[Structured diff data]

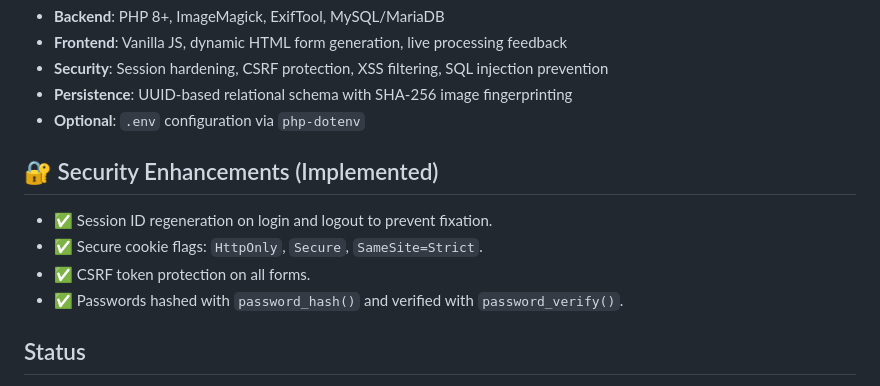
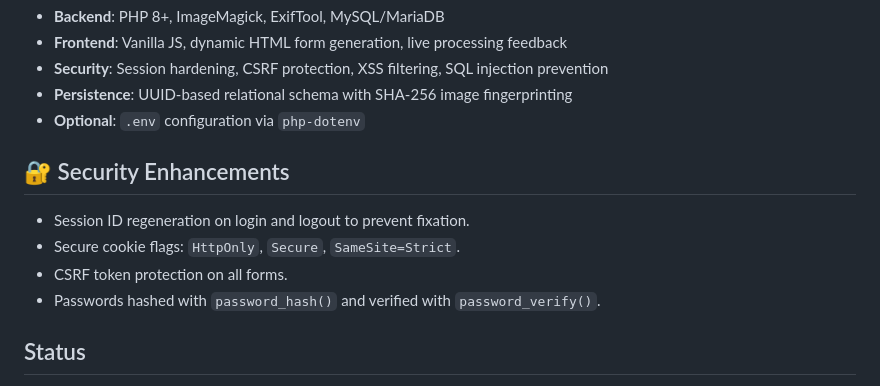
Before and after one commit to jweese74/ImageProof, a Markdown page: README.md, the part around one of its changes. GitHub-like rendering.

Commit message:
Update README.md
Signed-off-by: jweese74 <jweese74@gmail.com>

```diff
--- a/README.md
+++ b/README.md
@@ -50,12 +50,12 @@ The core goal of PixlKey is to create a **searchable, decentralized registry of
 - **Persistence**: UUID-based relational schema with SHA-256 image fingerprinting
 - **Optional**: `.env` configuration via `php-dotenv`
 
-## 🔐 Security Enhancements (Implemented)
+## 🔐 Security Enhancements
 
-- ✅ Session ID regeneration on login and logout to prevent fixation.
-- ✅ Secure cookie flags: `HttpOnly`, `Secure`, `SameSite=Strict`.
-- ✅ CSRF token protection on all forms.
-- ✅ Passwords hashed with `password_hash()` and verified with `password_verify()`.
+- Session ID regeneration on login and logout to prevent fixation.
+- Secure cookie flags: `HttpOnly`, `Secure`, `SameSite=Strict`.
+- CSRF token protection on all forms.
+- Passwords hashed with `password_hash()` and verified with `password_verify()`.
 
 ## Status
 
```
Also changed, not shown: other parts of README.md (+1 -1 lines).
==
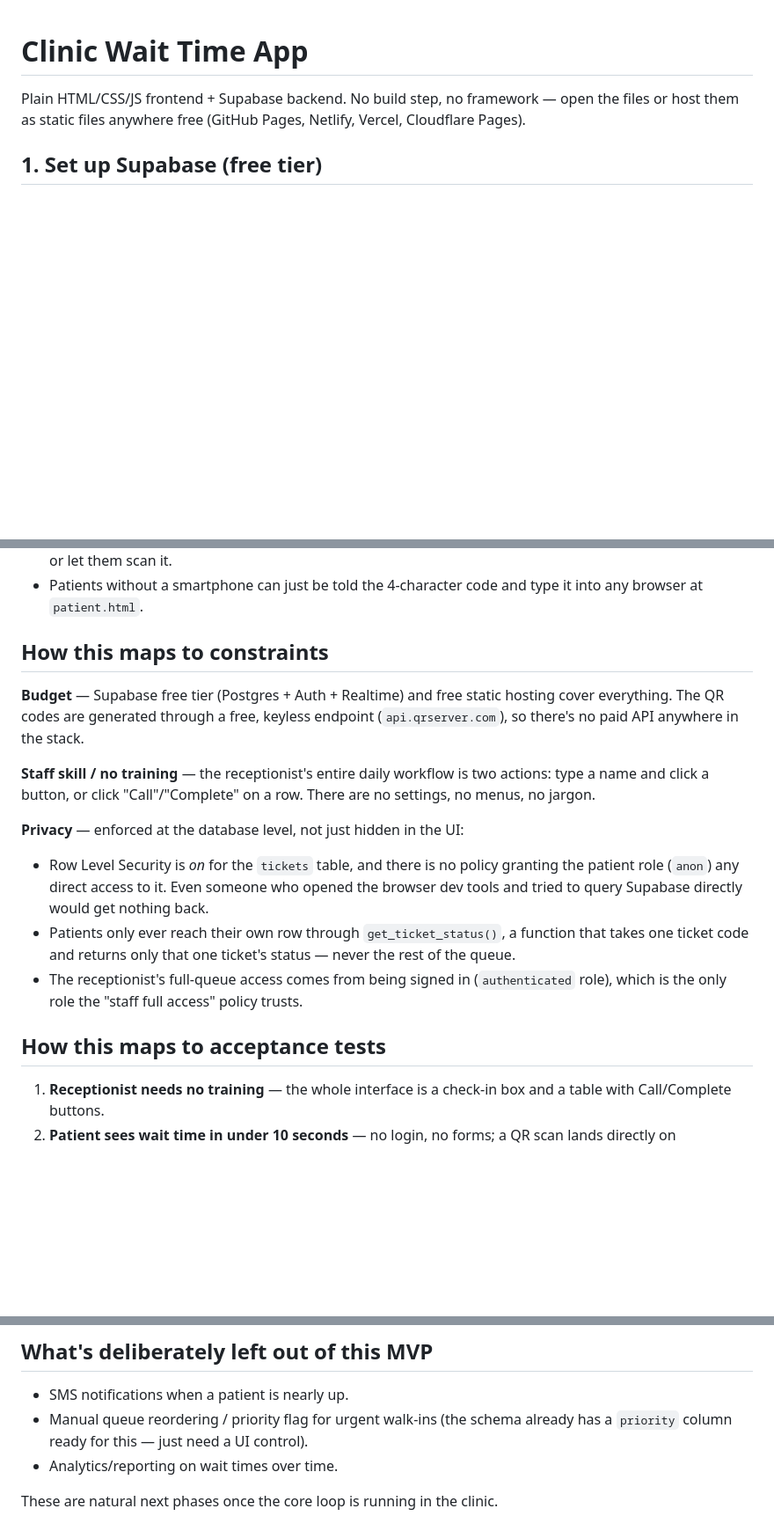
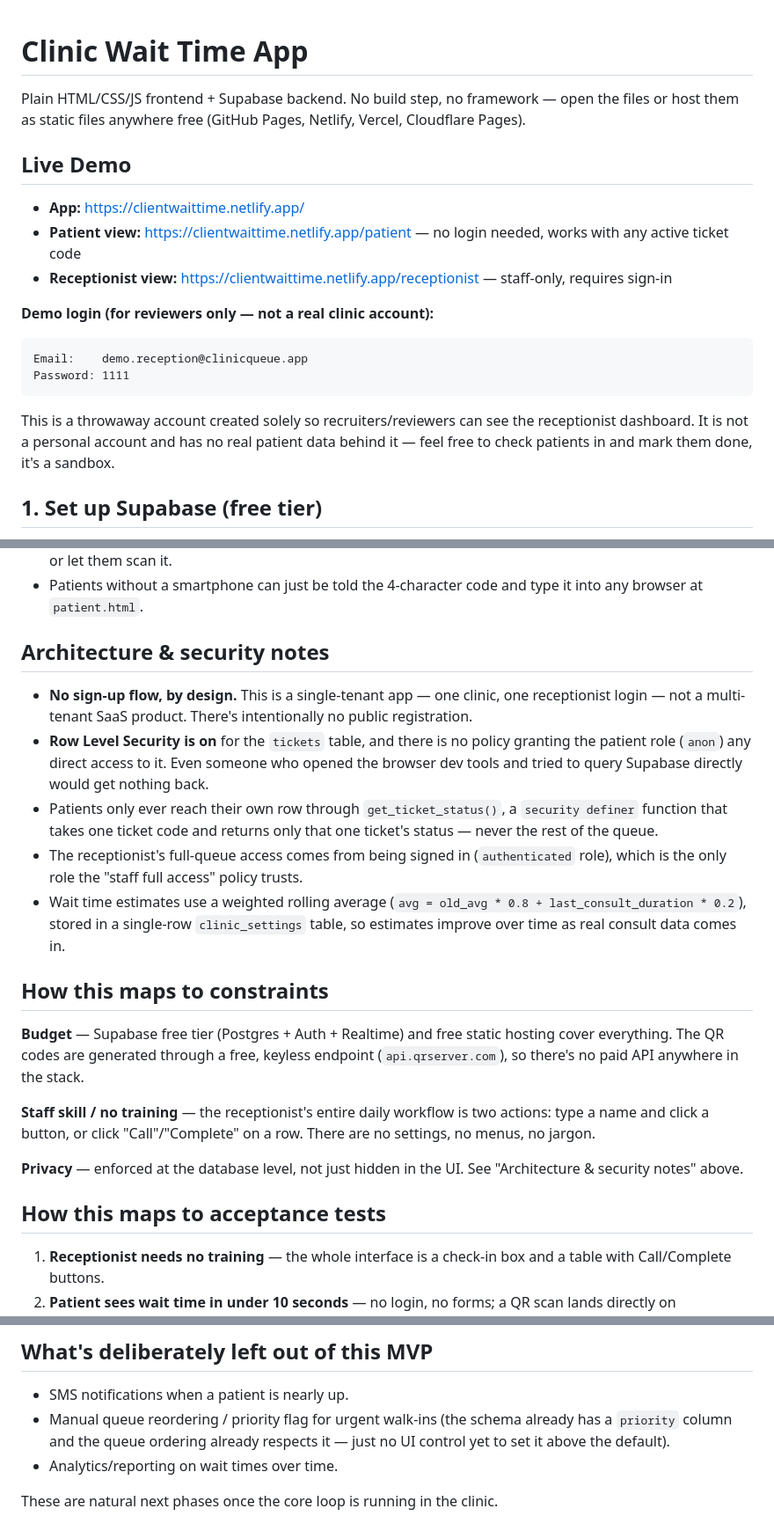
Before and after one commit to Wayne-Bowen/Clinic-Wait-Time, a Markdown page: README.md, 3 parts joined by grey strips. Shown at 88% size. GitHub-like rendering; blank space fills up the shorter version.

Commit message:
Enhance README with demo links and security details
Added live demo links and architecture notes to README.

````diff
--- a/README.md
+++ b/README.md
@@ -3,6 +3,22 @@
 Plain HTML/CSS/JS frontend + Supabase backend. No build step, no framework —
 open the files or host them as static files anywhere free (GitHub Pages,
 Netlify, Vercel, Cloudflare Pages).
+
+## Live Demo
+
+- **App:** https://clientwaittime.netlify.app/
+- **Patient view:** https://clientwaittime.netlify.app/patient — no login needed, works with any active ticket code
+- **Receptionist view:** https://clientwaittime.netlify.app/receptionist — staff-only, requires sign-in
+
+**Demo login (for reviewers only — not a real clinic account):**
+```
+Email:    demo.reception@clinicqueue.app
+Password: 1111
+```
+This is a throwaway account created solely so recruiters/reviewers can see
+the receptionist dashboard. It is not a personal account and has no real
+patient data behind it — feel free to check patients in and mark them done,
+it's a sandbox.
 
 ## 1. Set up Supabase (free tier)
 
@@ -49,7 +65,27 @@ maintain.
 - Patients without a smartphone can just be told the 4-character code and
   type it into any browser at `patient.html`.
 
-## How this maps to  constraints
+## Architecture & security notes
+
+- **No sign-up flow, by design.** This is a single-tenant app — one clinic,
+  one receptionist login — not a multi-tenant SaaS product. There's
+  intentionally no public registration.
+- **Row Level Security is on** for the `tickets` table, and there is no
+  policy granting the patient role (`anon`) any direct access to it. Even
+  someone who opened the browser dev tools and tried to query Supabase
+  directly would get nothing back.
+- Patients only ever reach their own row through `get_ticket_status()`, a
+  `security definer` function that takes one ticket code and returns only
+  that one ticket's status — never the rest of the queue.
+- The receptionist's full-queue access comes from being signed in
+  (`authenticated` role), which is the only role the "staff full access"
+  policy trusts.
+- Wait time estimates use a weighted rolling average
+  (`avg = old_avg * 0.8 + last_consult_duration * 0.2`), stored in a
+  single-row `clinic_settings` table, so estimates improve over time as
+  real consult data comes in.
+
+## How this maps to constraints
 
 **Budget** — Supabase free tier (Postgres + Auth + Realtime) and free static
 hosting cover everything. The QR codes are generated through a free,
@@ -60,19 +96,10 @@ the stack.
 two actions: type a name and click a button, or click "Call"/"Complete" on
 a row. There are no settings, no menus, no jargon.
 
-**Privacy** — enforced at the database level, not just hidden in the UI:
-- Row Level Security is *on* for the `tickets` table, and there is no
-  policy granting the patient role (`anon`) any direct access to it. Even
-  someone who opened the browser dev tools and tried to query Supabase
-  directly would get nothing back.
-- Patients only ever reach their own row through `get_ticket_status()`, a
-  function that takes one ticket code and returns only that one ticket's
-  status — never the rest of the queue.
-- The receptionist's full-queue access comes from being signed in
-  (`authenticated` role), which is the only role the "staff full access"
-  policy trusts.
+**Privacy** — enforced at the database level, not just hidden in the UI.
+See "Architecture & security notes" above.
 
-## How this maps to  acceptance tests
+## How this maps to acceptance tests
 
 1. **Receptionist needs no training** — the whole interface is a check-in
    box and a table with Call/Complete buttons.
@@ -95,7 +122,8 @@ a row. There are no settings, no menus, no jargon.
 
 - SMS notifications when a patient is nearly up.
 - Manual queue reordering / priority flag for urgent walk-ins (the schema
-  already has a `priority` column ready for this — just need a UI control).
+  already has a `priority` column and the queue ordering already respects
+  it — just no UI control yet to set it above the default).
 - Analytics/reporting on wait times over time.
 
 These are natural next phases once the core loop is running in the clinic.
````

-- EXERCISE --
Find the lines above that include the string "free" and copy them.

-- EXERCISE RESPONSE --
 open the files or host them as static files anywhere free (GitHub Pages,
+patient data behind it — feel free to check patients in and mark them done,
 ## 1. Set up Supabase (free tier)
 **Budget** — Supabase free tier (Postgres + Auth + Realtime) and free static
 hosting cover everything. The QR codes are generated through a free,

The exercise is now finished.